After the run was framed, we just ran the hardware mesh up one side, over the top, and down the other side with about 8 inches to a foot extra going into the soil below. Using screws and fender washers worked best to secure the mesh. I would have liked to paint the frame, but time was short and that wasn't a necessity. Working with the hardware mesh was actually much easier than anticipated, but my dad still grumbled (something he likes to do). Roof and run took about six hours with a nice lobster lunch break!
As we worked, we also caulked. All the seams and some of the deep set screws got a generous amount of painters caulk.
You can see that the door, window, and exterior of the nesting box have been added here. The white lines are the caulk. Our hope is that this will offer weatherproofing and keep the plywood from absorbing moisture. We'll see, I suppose!
While my husband worked on the trim, I worked on the landscaping. The soil in this part of the yard is fine and subject to becoming slick, slippery mud. I made a trench roughly a foot deep by 6" to 12" wide (wider at the far end) all around the run. I ordered a cubic yard of 3/4" stone and a yard of larger rocks. Many wheelbarrow loads later the trench was full and the area directly surrounding both run and coop had a nice layer of rock. I had found that dumping out the chickens water or letting them mosey around resulted in mud and poop. Having rocks there means I can hose everything down. Perfect!
Filling the ditches around the coop took a ton (really) of rocks, but will, hopefully, mean a well drained run, less stink, and more comfortable chickens.
Inside the coop, everything that wasn't vinyl flooring was primed and then got at least two good coats of a high gloss exterior latex paint. I built a poop deck that can be taken entirely out of the coop making it and the coop much easier to deep clean. The roost sets on the deck over about half an inch to an inch of granular sweet PDZ. Every morning I scoop the chicken poop like a litter box. The floor of the coop is covered in pine shavings.

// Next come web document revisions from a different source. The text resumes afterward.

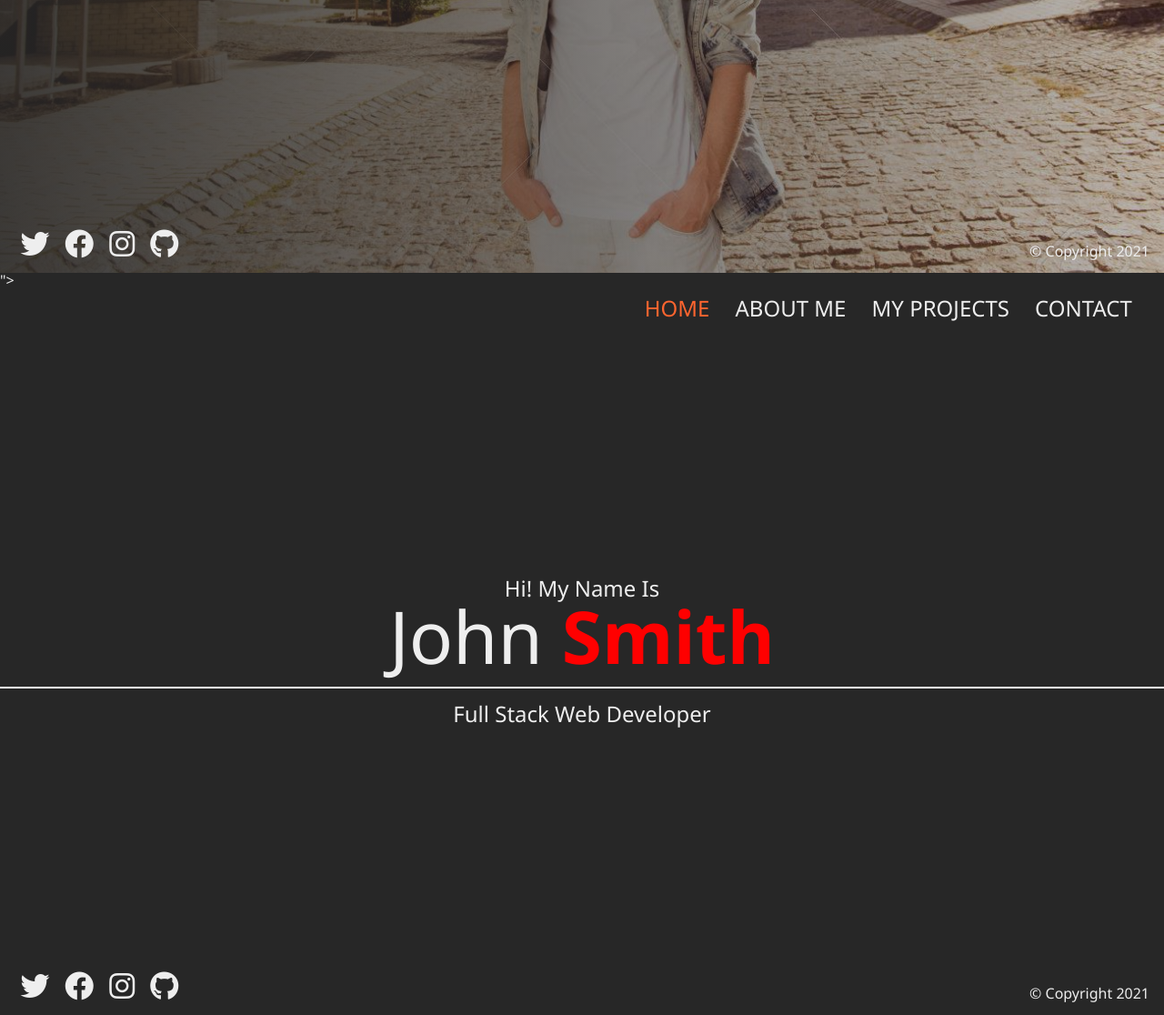
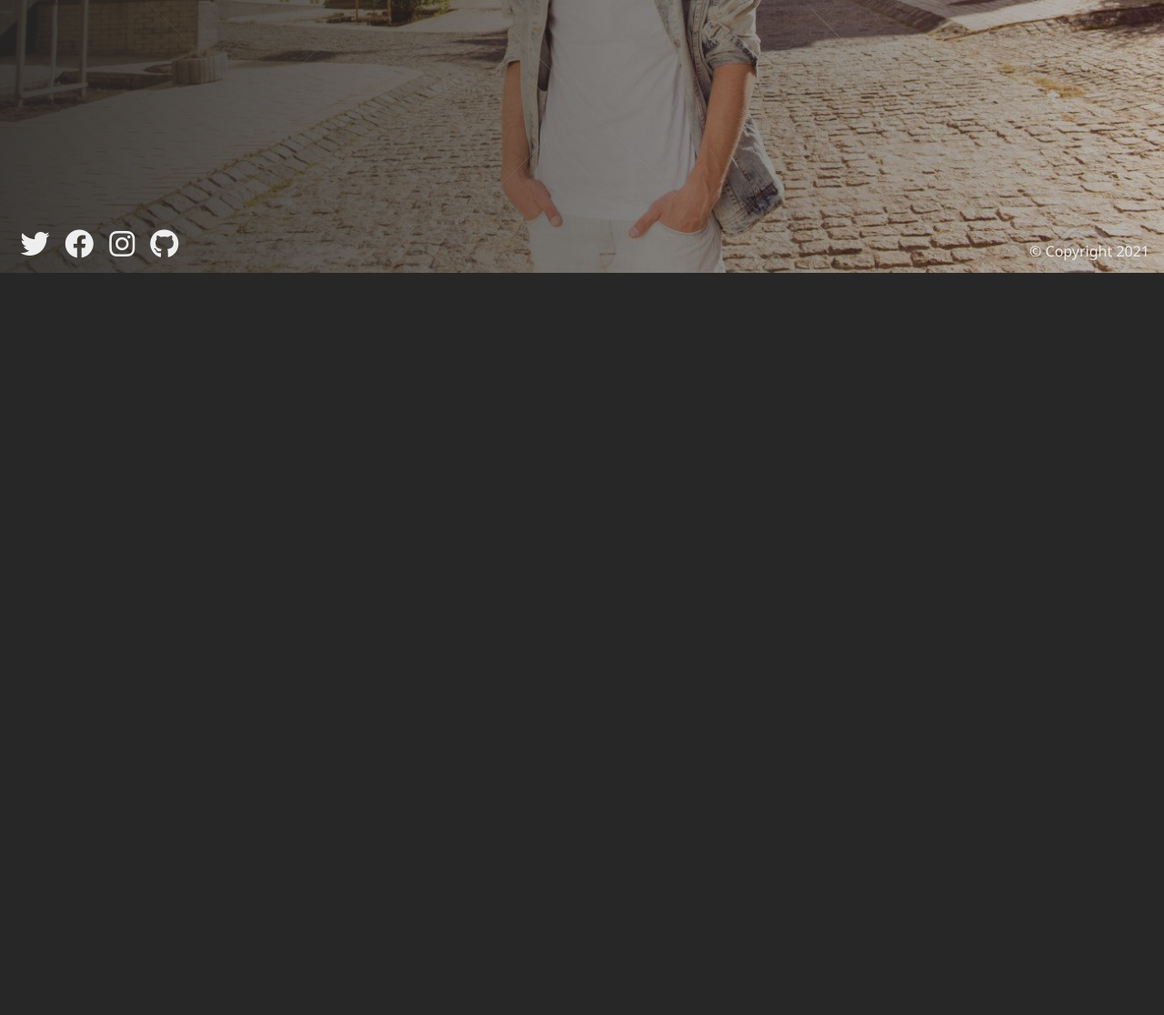
Before and after one commit to TuncayArican/SASS_project, a plain HTML site: page index.html in a window 1280 px wide. Shown: the part 500-1616 px from the top of the page at 91% size. After the commit the page ends 800 px from the top, so only its background shows below. Drawn offline with Linux system fonts and the light colour scheme.

Commit message:
Home page has been updated

```diff
--- a/index.html
+++ b/index.html
@@ -66,52 +66,3 @@
     </div>
   </body>
 </html>
-">
-      <!-- HOME NAV -->
-      <nav class="nav">
-        <ul class="nav__list">
-          <li class="nav__item">
-            <a href="index.html" class="nav__link nav__link--active">Home</a>
-          </li>
-          <li class="nav__item">
-            <a href="about.html" class="nav__link">About Me</a>
-          </li>
-          <li class="nav__item">
-            <a href="projects.html" class="nav__link">My Projects</a>
-          </li>
-          <li class="nav__item">
-            <a href="contact.html" class="nav__link">Contact</a>
-          </li>
-        </ul>
-      </nav>
-
-      <!-- HOME MAIN -->
-      <main class="home">
-        <h2>Hi! My Name Is</h2>
-        <h1 class="home__name">
-          John <span class="home__name--last">Smith</span>
-        </h1>
-        <h2>Full Stack Web Developer</h2>
-      </main>
-
-      <!-- HOME FOOTER -->
-      <footer class="horizontal">
-        <div class="social-icons">
-          <a href="#">
-            <i class="fab fa-twitter fa-2x"></i>
-          </a>
-          <a href="#">
-            <i class="fab fa-facebook fa-2x"></i>
-          </a>
-          <a href="#">
-            <i class="fab fa-instagram fa-2x"></i>
-          </a>
-          <a href="#">
-            <i class="fab fa-github fa-2x"></i>
-          </a>
-        </div>
-        <div class="copyright">&copy; Copyright 2021</div>
-      </footer>
-    </div>
-  </body>
-</html>
```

Under the poop deck is where the food and water will go, freeing up more floor space for winter days stuck inside. Right now, the babies (two younger chicks that we got to replace the roosters) have their space under there. We working on putting all the pullets together with some success. Now that the roosters have found homes, that should be easier.
Here's where they want to sleep...and poop all night. Right now I've propped up boards so they can't get up there comfortably, but am working out a better solution.